My previous post was about reviewing the sequencing of the Key Stage 3 schemes of work in my school. If you haven’t read it, it might be best to take a look before reading on from here.

The next task we were asked to complete was a review of ‘benchmarks’ that we would be able to measure progress against. Again, this is something that Steve and I set out to achieve early in 2014 in response to the removal of National Curriculum levels. The result then was the ‘BAM Indicators’: a set of 13 concepts that, if mastered, would enable smooth progress in the next year. Why 13? Well, it is impractical to measure progress against every single thing we teach, and it seemed manageable at about one every three weeks on average. And I can’t deny that there is something about refusing to be superstitious that appealed to both of us.

Alongside these indicators we listed ‘Essential Knowledge’. Ultimately it would help students to memorise these things, but we wanted the focus to be on students making progress in the big ideas for mathematical progress. Too much focus on memorising risks using up valuable brain space!
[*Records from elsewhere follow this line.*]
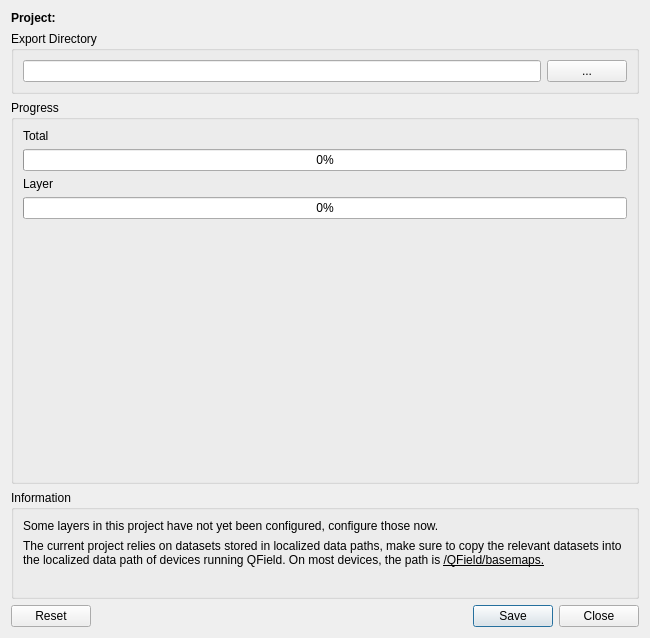
First picture: the form in qfieldsync/ui/package_dialog.ui, repository opengisch/qfieldsync, before the edit.
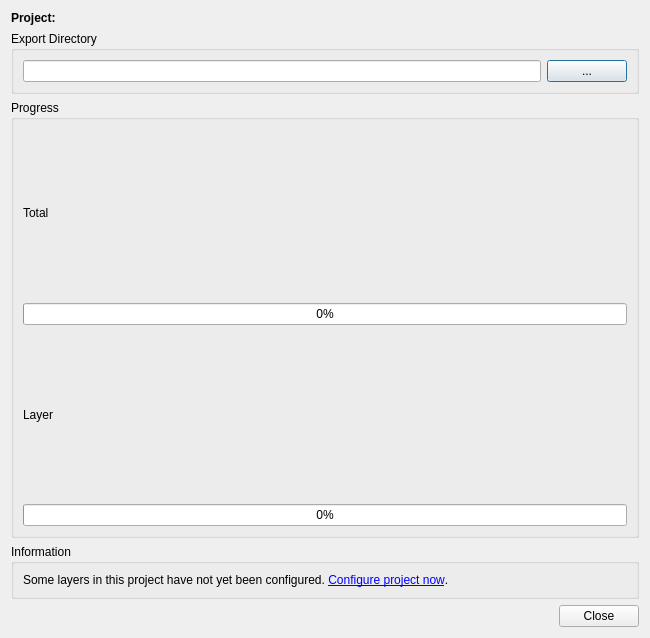
Second picture: the form after the edit. The open tabs and pages were chosen to show the change.

Commit message:
Revert "Merge pull request #171 from opengisch/localized"
This reverts commit 3e15884faa1880d6087eb114d1578a836fc22c95, reversing
changes made to 8de959c594eb0d67ff6db7962991bf3422cf6d78.

Diff of the .ui file:
```diff
--- a/qfieldsync/ui/package_dialog.ui
+++ b/qfieldsync/ui/package_dialog.ui
@@ -67,22 +67,6 @@
             </property>
            </widget>
           </item>
-          <item>
-           <spacer>
-            <property name="orientation">
-             <enum>Qt::Vertical</enum>
-            </property>
-            <property name="sizeType">
-             <enum>QSizePolicy::Expanding</enum>
-            </property>
-            <property name="sizeHint" stdset="0">
-             <size>
-              <width>16</width>
-              <height>16</height>
-             </size>
-            </property>
-           </spacer>
-          </item>
          </layout>
         </widget>
        </item>
@@ -243,7 +227,7 @@
       <enum>Qt::Horizontal</enum>
      </property>
      <property name="standardButtons">
-      <set>QDialogButtonBox::Close|QDialogButtonBox::Save|QDialogButtonBox::Reset</set>
+      <set>QDialogButtonBox::Close</set>
      </property>
     </widget>
    </item>
@@ -254,50 +238,9 @@
      </property>
      <layout class="QGridLayout" name="gridLayout_8">
       <item row="0" column="0">
-       <widget class="QLabel" name="infoConfigurationLabel">
-        <property name="sizePolicy">
-         <sizepolicy hsizetype="Preferred" vsizetype="Minimum">
-          <horstretch>0</horstretch>
-          <verstretch>0</verstretch>
-         </sizepolicy>
-        </property>
+       <widget class="QLabel" name="infoLabel">
         <property name="text">
-         <string>Some layers in this project have not yet been configured, configure those now.</string>
-        </property>
-        <property name="wordWrap">
-         <bool>true</bool>
-        </property>
-       </widget>
-      </item>
-      <item row="1" column="0">
-       <widget class="QLabel" name="infoLocalizedPresentLabel">
-        <property name="sizePolicy">
-         <sizepolicy hsizetype="Preferred" vsizetype="Minimum">
-          <horstretch>0</horstretch>
-          <verstretch>0</verstretch>
-         </sizepolicy>
-        </property>
-        <property name="text">
-         <string>The current project relies on datasets stored in localized data paths, make sure to copy the relevant datasets into the localized data path of devices running QField. On most devices, the path is &lt;u&gt;/QField/basemaps.&lt;/u&gt;</string>
-        </property>
-        <property name="wordWrap">
-         <bool>true</bool>
-        </property>
-       </widget>
-      </item>
-      <item row="2" column="0">
-       <widget class="QLabel" name="infoLocalizedLayersLabel">
-        <property name="sizePolicy">
-         <sizepolicy hsizetype="Preferred" vsizetype="Minimum">
-          <horstretch>0</horstretch>
-          <verstretch>0</verstretch>
-         </sizepolicy>
-        </property>
-        <property name="text">
-         <string></string>
-        </property>
-        <property name="wordWrap">
-         <bool>true</bool>
+         <string>Some layers in this project have not yet been configured. &lt;a href=&quot;configuration&quot;&gt;Configure project now&lt;/a&gt;.</string>
         </property>
        </widget>
       </item>
```
The commit also changes 7 other files.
There are other ways to help students learn facts.

And at this point I really need to digress and say thank you to Mr. Mobbs – my Maths teacher for four years at high school. He hand-wrote the basic trigonometrical equations on (badly faded) sugar paper and stuck them on the wall. I still see that in my mind when I’m teaching today. For that reason, I also have posters on my wall (see below) – and lots of the essential knowledge items also have classroom posters. I had grand designs to make posters for everything on this list but I’ve just never found the time.

Anyway … benchmarks. In school, the whole Maths team reviewed the list of 13 BAM Indicators for each of Stage 7, 8 and 9. We wanted to take every one of them and consider whether they fitted what we wanted for our students. Most of them stayed as they were, but bearing in mind the fact that we have swapped some units around it isn’t surprising that a couple of them had to move. Three of the 39 have been modified; for example we have removed ‘original value problems’ from 8M6. And finally, another three have been replaced. You can find our full list amongst the linked files below.

There was a really interesting consequence of this whole process. What emerged in our discussions was the fact that there appeared to be some ‘pervading themes’ running throughout the collection of 13 indicators in each year. As a result, our list now looks like this:

See the file below for the full list


Having finalised Stage 7, 8 and 9, we then turned out attention to Stage 6. We have decided that all students in our school will start at Stage 7, and this means that the Stage 6 BAM Indicators needed more attention than anything else. Why? Because the existing list caters for students who are following that scheme of work. But we wanted a list of 13 ideas that formed some ‘Entry to Key Stage 3 Benchmarks’. Having thought this through from scratch it turns out that this draws on skills from Stages 4, 5 and 6. We will need to come with a way of assessing this early on and then offering intervention to those students who need it. Please don’t ask me how – I don’t have an answer … yet.

So, does this mean we need some new BAM Tasks? Probably, yes. And for me, the best part of the day was yet to come. At some point soon there will be a ‘curriculum review: part III’. Keep your eyes peeled. Or, in this day and age, follow us on Twitter.

Useful documents